In California, employers must provide regular breaks for their employees through out the workday. If they are found to have violated these rules, the employer may owe penalties for each break period missed back up to four years. Because these actions often involve multiple employees with the same causes of action, they lend themselves well to employee class action lawsuits.
Under California law, non-exempt employees must be given 10-minute rest periods for every 4 hours of work. These rest periods are to be taken in the middle of each 4-hour work period whenever practical. Although an employee is not required to take the offered rest periods, employers must "authorize and permit" them. Generally, if an employer fails to provide an employee a rest period in accordance with an applicable order, the employer must pay the employee one additional hour of pay at the employee's regular rate of compensation for each work day that the rest period is not provided. Employers must provide additional rest and break periods to new mothers and employees who participate in rigorous or physically demanding positions.
Employers may not employ non-exempt employees for a work period of more than 5 hours per day without providing the employee with a meal period of not less than 30 minutes, except that if the total work period per day is no more than 6 hours, the meal period may be waived by mutual consent of both the employer and employee. In general, if an employer fails to provide an employee a meal period in accordance with an applicable order, the employer must pay the employee one additional hour of pay at the employee's regular rate of compensation for each work day that the meal period is not provided.
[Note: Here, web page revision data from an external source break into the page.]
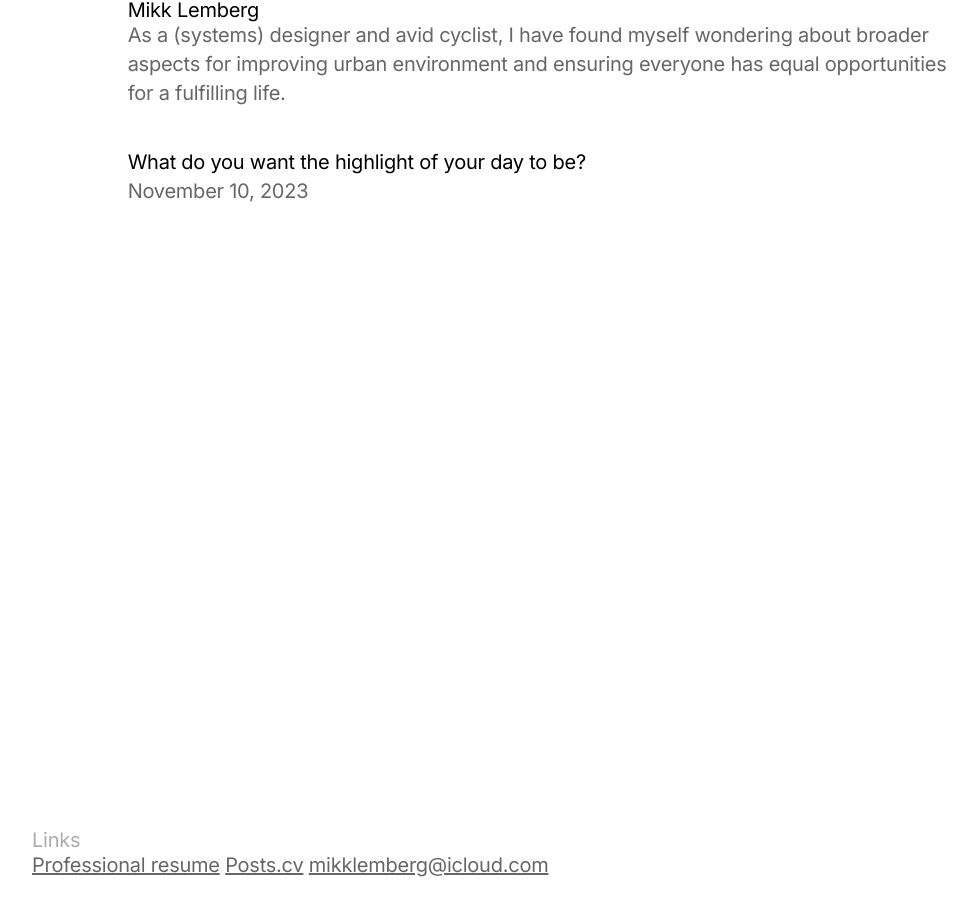
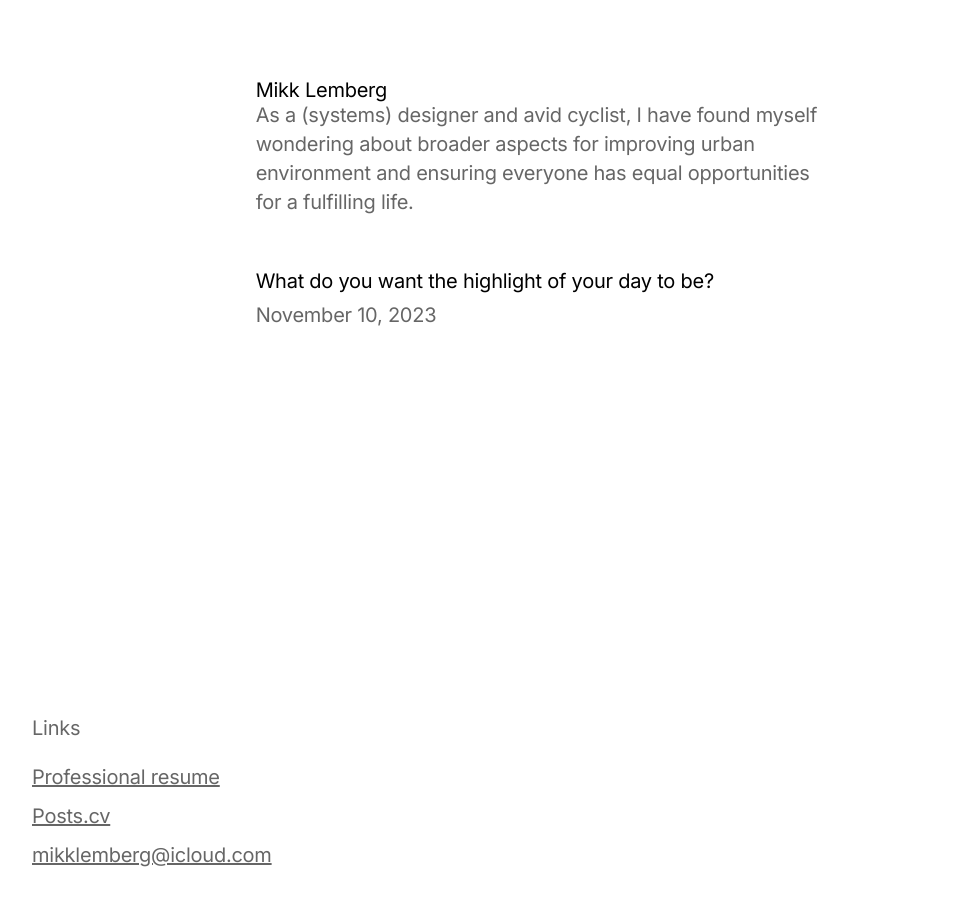
Before and after one commit to mikklemberg/My-personal-notes, a Jekyll site: the page built from README.md, in a window 1280 px wide. Shown: the whole page, without its empty margins (96-1073 px from the left). Built offline with Jekyll 4.4.1, drawn with Linux system fonts in a browser that asks for light colours; our own code applies the rules of GitHub Pages for plain Markdown files.

Commit message:
Update style.css

```diff
--- a/assets/css/style.css
+++ b/assets/css/style.css
@@ -16,8 +16,9 @@ body, h1, h2, h3, h4, h5, h6, p, a {
 
 /* Main Container */
 .container {
-    max-width: 66ch; /* Adjust max-width as necessary to fit content */
-    margin: 0 auto; /* Center content horizontally */
+    padding: 4em 10%;
+    max-width: 66ch;
+    margin: 0 auto;
 }
 
 /* Header Styles */
@@ -33,50 +34,64 @@ body, h1, h2, h3, h4, h5, h6, p, a {
 }
 
 .header p {
-    color: rgba(0, 0, 0, 0.6);
+    color: rgba(0, 0, 0, 0.6); /* Set text color to black with 60% opacity */
 }
 
 /* Posts Section */
-.posts .post + .post {
+.posts .post {
     margin-top: 50px; /* Add space between blog posts */
 }
 
 /* Post Titles and Dates */
+.posts h2 {
+    margin: 0; /* Remove default margin from headings */
+}
+
 .posts h2 a {
-    color: #000;
-    text-decoration: none;
+    color: #000; /* Set link color to black */
+    text-decoration: none; /* Remove underline from links */
 }
 
 .posts h2 a:hover {
-    color: #0B64FE;
+    color: #0B64FE; /* Set link color to blue on hover */
 }
 
 .posts time {
-    color: rgba(0, 0, 0, 0.6);
+    display: block; /* Make the time element display as a block for spacing */
+    color: rgba(0, 0, 0, 0.6); /* Set text color to black with 60% opacity */
+    margin-top: 5px; /* Add spacing between title and date */
 }
 
 /* Footer Styles */
 .footer {
     padding: 1em 10%;
-    position: fixed;
+    position: absolute; /* Change from fixed to absolute */
     bottom: 0;
     left: 0;
     width: 100%;
     text-align: left;
+    background-color: #fff; /* Set a background color to ensure readability */
 }
 
 .footer p {
-    color: rgba(0, 0, 0, 0.33);
-    font-weight: 400;
-    font-size: 20px;
-    line-height: 105%;
+    color: rgba(0, 0, 0, 0.6); /* Set text color to black with 60% opacity */
+    margin-bottom: 1em; /* Add space below the 'Links' title */
 }
 
 .footer a {
-    color:  rgba(0, 0, 0, 0.6);
-    text-decoration: undereline;
+    color: rgba(0, 0, 0, 0.6); /* Set link color to black with 60% opacity */
+    text-decoration: underline; /* Ensure links are underlined */
+    display: block; /* Stack links vertically */
+    margin-bottom: 0.5em; /* Add space between links */
 }
 
 .footer a:hover {
-    text-decoration: underline; /* Underline links on hover */
+    text-decoration: underline; /* Maintain underline on hover */
 }
+
+/* Responsive Adjustments */
+@media (max-width: 768px) {
+    .container {
+        padding: 4em 5%;
+    }
+}
```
Bowen Law Firm's employment practice is dedicated to protecting our clients' rights in employment litigation. The relationship between employers and employees is more complicated than ever. Employers must navigate and adhere to state and federal laws and regulations that often overlap or conflict, while maintaining a productive and motivated work-force. We represent both employees and employers in attempting to resolve employment disputes.
Call our Roseville office at (916) 742-2220 if you have questions about meal or rest breaks.